— Work to be completed —
Each line of the listing that contains the word "empty" is to be copied.

— Data to process —
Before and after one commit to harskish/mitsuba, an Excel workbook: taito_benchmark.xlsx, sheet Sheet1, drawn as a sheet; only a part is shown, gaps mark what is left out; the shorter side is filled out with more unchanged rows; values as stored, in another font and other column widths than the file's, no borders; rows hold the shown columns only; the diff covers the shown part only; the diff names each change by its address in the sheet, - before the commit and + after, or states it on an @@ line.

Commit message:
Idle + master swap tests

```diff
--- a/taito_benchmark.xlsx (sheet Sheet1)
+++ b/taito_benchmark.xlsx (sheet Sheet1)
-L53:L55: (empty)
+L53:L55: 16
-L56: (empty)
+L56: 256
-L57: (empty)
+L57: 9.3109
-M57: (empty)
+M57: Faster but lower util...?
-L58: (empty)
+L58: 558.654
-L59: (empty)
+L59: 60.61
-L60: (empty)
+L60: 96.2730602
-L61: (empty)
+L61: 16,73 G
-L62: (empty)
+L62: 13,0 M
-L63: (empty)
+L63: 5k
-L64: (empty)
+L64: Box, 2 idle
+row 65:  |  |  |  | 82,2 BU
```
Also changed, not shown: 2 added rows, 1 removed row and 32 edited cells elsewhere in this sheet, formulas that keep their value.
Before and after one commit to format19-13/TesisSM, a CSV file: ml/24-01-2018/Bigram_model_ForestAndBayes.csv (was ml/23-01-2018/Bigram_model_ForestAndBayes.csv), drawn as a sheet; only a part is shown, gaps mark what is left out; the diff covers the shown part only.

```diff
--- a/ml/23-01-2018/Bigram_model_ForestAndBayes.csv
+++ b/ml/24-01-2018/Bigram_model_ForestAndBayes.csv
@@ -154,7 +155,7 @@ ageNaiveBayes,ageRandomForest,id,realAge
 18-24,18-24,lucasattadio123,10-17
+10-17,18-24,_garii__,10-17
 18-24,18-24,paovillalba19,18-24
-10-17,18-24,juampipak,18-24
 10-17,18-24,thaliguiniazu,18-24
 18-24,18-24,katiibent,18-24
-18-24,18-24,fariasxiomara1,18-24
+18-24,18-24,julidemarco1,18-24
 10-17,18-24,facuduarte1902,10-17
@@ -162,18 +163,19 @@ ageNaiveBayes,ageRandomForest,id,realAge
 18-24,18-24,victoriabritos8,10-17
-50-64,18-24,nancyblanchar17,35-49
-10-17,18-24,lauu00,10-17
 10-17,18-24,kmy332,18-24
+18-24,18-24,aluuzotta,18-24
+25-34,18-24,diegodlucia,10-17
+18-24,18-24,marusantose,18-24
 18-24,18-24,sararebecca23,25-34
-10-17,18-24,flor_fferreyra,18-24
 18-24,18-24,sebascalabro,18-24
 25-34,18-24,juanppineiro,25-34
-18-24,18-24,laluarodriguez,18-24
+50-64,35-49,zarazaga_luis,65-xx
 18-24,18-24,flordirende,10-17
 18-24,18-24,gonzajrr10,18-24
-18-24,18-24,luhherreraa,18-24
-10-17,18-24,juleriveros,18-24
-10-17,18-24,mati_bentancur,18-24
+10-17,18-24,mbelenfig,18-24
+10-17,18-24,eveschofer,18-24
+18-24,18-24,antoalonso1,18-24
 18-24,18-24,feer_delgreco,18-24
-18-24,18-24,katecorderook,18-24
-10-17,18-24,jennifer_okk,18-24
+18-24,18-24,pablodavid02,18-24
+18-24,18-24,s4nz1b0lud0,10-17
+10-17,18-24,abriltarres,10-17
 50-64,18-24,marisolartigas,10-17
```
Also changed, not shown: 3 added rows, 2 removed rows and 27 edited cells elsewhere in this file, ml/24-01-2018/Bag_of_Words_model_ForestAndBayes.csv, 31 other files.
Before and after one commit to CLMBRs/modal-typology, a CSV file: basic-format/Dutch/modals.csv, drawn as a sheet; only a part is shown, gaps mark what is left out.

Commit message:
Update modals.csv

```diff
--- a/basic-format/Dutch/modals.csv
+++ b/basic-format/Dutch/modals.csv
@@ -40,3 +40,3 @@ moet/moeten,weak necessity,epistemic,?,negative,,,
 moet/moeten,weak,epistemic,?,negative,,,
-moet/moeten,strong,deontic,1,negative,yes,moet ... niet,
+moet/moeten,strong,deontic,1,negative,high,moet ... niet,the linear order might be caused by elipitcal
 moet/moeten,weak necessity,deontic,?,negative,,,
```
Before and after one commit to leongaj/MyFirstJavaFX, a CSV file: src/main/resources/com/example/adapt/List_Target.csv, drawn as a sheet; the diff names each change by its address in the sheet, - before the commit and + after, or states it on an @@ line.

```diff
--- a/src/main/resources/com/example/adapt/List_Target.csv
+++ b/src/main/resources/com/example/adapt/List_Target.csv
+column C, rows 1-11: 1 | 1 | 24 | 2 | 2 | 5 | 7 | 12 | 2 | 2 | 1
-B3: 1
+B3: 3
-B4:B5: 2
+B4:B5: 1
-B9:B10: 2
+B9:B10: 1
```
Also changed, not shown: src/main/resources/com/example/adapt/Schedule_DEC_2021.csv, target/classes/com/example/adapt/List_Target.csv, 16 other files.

— Task result —
-L53:L55: (empty)
-L56: (empty)
-L57: (empty)
-M57: (empty)
-L58: (empty)
-L59: (empty)
-L60: (empty)
-L61: (empty)
-L62: (empty)
-L63: (empty)
-L64: (empty)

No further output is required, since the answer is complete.